TOKYO/HIROSHIMA -- Mazda Motor has requested 300 billion yen ($2.8 billion) in financing from Japan's three megabanks and other institutions as it braces for further fallout from the coronavirus pandemic, and part of the loan has already been provided, Nikkei learned on Saturday.
The outbreak has caused demand to plunge, triggering shutdowns of the carmaker's plants in Japan and North America.
The carmaker was already struggling with weak sales before the pandemic, and its cash flow has turned negative. It plans to use the financing to build up its cash reserves.
It has requested loans from the megabanks -- MUFG Bank, Sumitomo Mitsui Banking and Mizuho Bank -- as well as from the government-owned Development Bank of Japan and Sumitomo Mitsui Trust Bank.
The banks are expected to provide the financing.
As of December, Mazda had nearly 500 billion yen in cash and around 63 billion yen in securities. The automaker has also secured a credit line of around 200 billion yen from Sumitomo Mitsui Banking and other financial institutions.
However, its free cash flow for the April to December 2019 period was a negative 130 billion yen. The new financing would help the automaker prepare for a drawn-out pandemic.
The pandemic has greatly impacted Mazda. Its unit sales in February dropped 14% from the same month last year, then March followed with a 33% tumble.
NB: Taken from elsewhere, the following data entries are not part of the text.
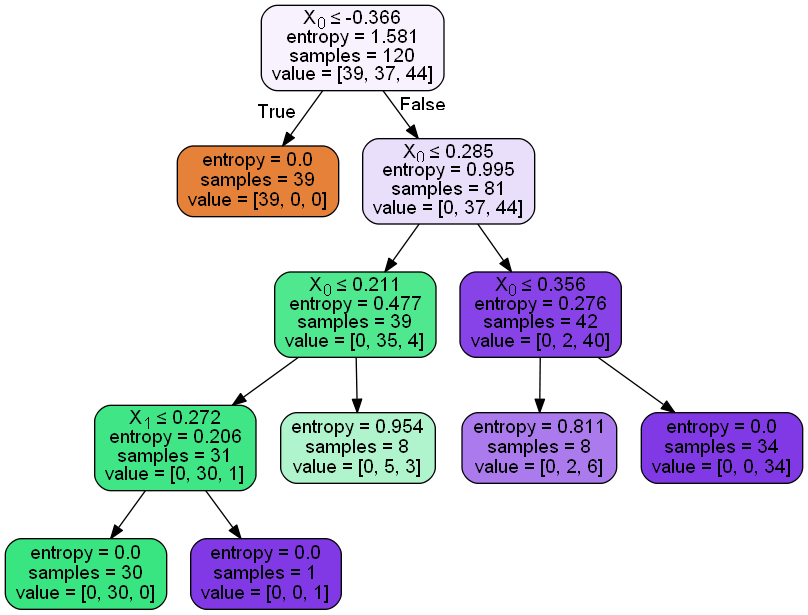
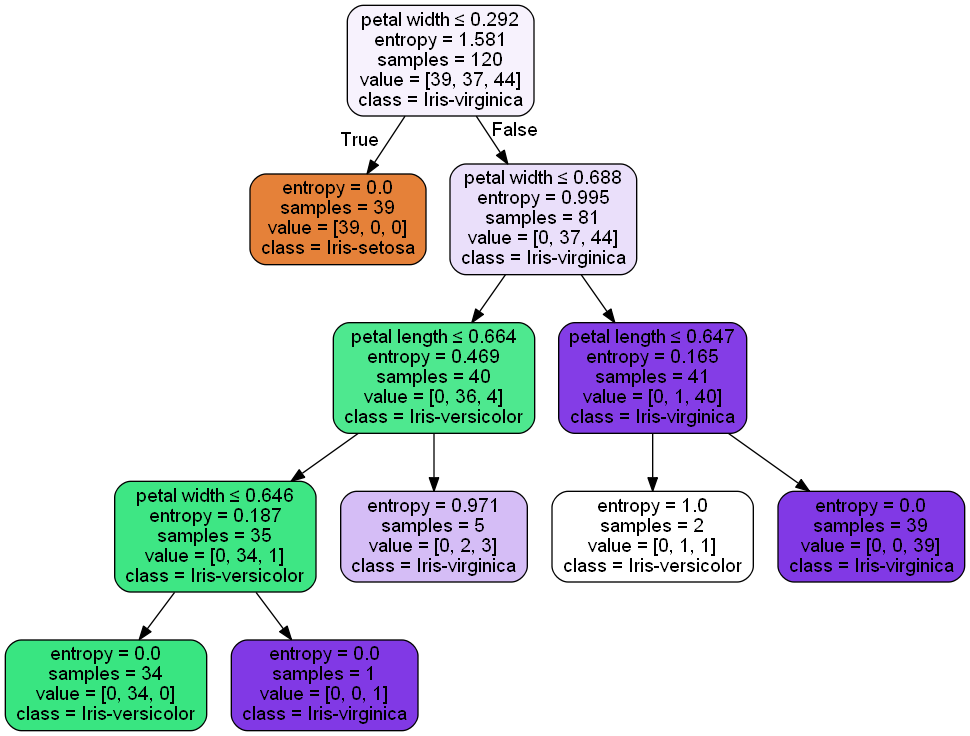
d决策树

Changed region(s): [[0.0, 0.0, 1.0, 1.0], [0.7735, 0.6179, 0.8045, 0.6488]]

diff --git a/04_决策树/11_分类决策树模型可视化.py b/04_决策树/11_分类决策树模型可视化.py
@@ -83,29 +83,29 @@ print ("原始数据各个特征属性的缩放数据值(max - min):",ss.scale_)
 k 默认为10，如果指定了，那么就会返回你所想要的特征的个数
 """
 
-ch2 = SelectKBest(chi2, k=3)  # 创建卡方系数模型
-X_train = ch2.fit_transform(X_train, Y_train)  # 训练模型，并转换
-X_test = ch2.transform(X_test)  # 在训练好的模型下转换
-select_name_index = ch2.get_support(indices=True)
-print ("对类别判断影响最大的三个特征属性分布是:",ch2.get_support(indices=False))
+# ch2 = SelectKBest(chi2, k=3)  # 创建卡方系数模型
+# X_train = ch2.fit_transform(X_train, Y_train)  # 训练模型，并转换
+# X_test = ch2.transform(X_test)  # 在训练好的模型下转换
+# select_name_index = ch2.get_support(indices=True)
+# print ("对类别判断影响最大的三个特征属性分布是:",ch2.get_support(indices=False))
 
 
-## c.降维
-"""
-降维：
-因为对于数据而言，如果特征属性比较多，在构建过程中，会比较复杂，这个时候考虑将多维（高维）映射到低维的数据
-常用方法：
-	PCA：主成分分析（无监督）
-	LDA：线性判别分析（有监督）
-"""
-pca = PCA(n_components = 2) # 构建一个pca模型对象，设置最终维度是2维
-# 这里是为了后面画图方便，所以将数据维度设置了2维，一般用默认不设置参数就可以
-X_train = pca.fit_transform(X_train)  # 训练模型并转换
-X_test = pca.transform(X_test)  # 转换
+# ## c.降维
+# """
+# 降维：
+# 因为对于数据而言，如果特征属性比较多，在构建过程中，会比较复杂，这个时候考虑将多维（高维）映射到低维的数据
+# 常用方法：
+# 	PCA：主成分分析（无监督）
+# 	LDA：线性判别分析（有监督）
+# """
+# pca = PCA(n_components = 2) # 构建一个pca模型对象，设置最终维度是2维
+# # 这里是为了后面画图方便，所以将数据维度设置了2维，一般用默认不设置参数就可以
+# X_train = pca.fit_transform(X_train)  # 训练模型并转换
+# X_test = pca.transform(X_test)  # 转换
 
 
 # 5.模型构建
-model = DecisionTreeClassifier(criterion='entropy', random_state=0, min_samples_split=10)  # 另外也可选gini, min_samples_split剪枝操作
+model = DecisionTreeClassifier(criterion='entropy', random_state=0, min_samples_split=2)  # 另外也可选gini, min_samples_split剪枝操作
 # 模型训练
 model.fit(X_train, Y_train)
 # 模型预测
@@ -134,26 +134,27 @@ print ("Classes:", model.classes_)  # 类别
 
 # 7.模型可视化
 ## a.方式一：输出形成dot文件，然后使用graphviz的dot命令将dot文件转换为pdf
-from sklearn import tree
-with open('iris.dot', 'w') as f:
-    # 将模型model输出到给定的文件中
-    f = tree.export_graphviz(model, out_file=f)
-# 命令行执行dot命令： dot -Tpdf iris.dot -o iris.pdf
+# from sklearn import tree
+# with open('iris.dot', 'w') as f:
+#     # 将模型model输出到给定的文件中
+#     f = tree.export_graphviz(model, out_file=f)
+# # 命令行执行dot命令： dot -Tpdf iris.dot -o iris.pdf
 
 ## b.方式二：直接使用pydotplus插件生成pdf文件 pip install pydotplus
-from sklearn import tree
-import pydotplus 
-dot_data = tree.export_graphviz(model, out_file=None) 
-graph = pydotplus.graph_from_dot_data(dot_data) 
-graph.write_pdf("iris2.pdf") 
-#graph.write_png("0.png")
+# from sklearn import tree
+# import pydotplus 
+# dot_data = tree.export_graphviz(model, out_file=None) 
+# graph = pydotplus.graph_from_dot_data(dot_data) 
+# graph.write_pdf("iris1.pdf") 
 
-## c.方式三：直接生成图片
+
+# ## c.方式三：直接生成图片(这里加了特征和标签，所以需要将前面的特征选择和降维去掉，不然特征数目不对应)
 from sklearn import tree
-from IPython.display import Image
 import pydotplus
-dot_data = tree.export_graphviz(model, out_file=None, 
-                         filled=True, rounded=True,  
-                         special_characters=True)  
+dot_data = tree.export_graphviz(model, out_file=None,
+						feature_names=['sepal length', 'sepal width', 'petal length', 'petal width'],  
+                        class_names=['Iris-setosa', 'Iris-versicolor', 'Iris-virginica'], 
+                        filled=True, rounded=True,  
+                        special_characters=True)  
 graph = pydotplus.graph_from_dot_data(dot_data)  
-graph.write_png("iris.png")
+graph.write_png("iris2.png")

diff --git a/04_决策树/10_回归决策树模型可视化.py b/04_决策树/10_回归决策树模型可视化.py
@@ -67,7 +67,6 @@ print ("Score：", dtr_score)
 
 # 7.可视化模型：直接生成图片
 from sklearn import tree
-from IPython.display import Image  
 import pydotplus
 dot_data = tree.export_graphviz(dtr, out_file=None,  
                          filled=True, rounded=True,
Most of the automaker's main plants in Japan and abroad have been suspended since the end of that month.
The company's sales outlook for Japan and North America had been dire before the pandemic. Mazda in February downgraded expected sales for the fiscal year ended in March to 1.5 million vehicles, a 60,000-unit plunge from the previous fiscal year. It had initially expected to sell 1.55 million vehicles.
In November, Mazda revised its operating profit outlook to 60 billion yen, down 27% from the previous year; it had previously planned to post a 110 billion yen operating profit.
Last year, the automaker stumbled when it tried to implement a new pricing strategy. It launched two new models in 2019 but attached high sticker prices that alienated customers. This resulted in decreased sales in North America, which accounts for nearly 30% of Mazda's unit sales.
The carmaker also tried to limit dealer incentives, which are often used to offer showroom discounts, as a means to build its brand value. But this tactic also backfired, leading to lackluster sales around the globe.
Mazda has been in and out of financial difficulty for decades now. In the late 1990s, after recording net losses for five consecutive years, it was brought under the wing of U.S. automaker Ford Motor. The arrangement helped the Japanese company get back on its feet as it launched a series of successful models, including the CX-5 SUV.
But Mazda never made it big, and in 2017 Toyota Motor took a 5.1% stake.
Mazda is not the only automaker to be waylaid by the virus. Toyota has requested a credit line of 1 trillion yen from banks, and Nissan Motor is seeking 500 billion yen in financing. In the U.S., General Motors has drawn $16 billion from its credit lines, and Ford has secured $15.4 billion.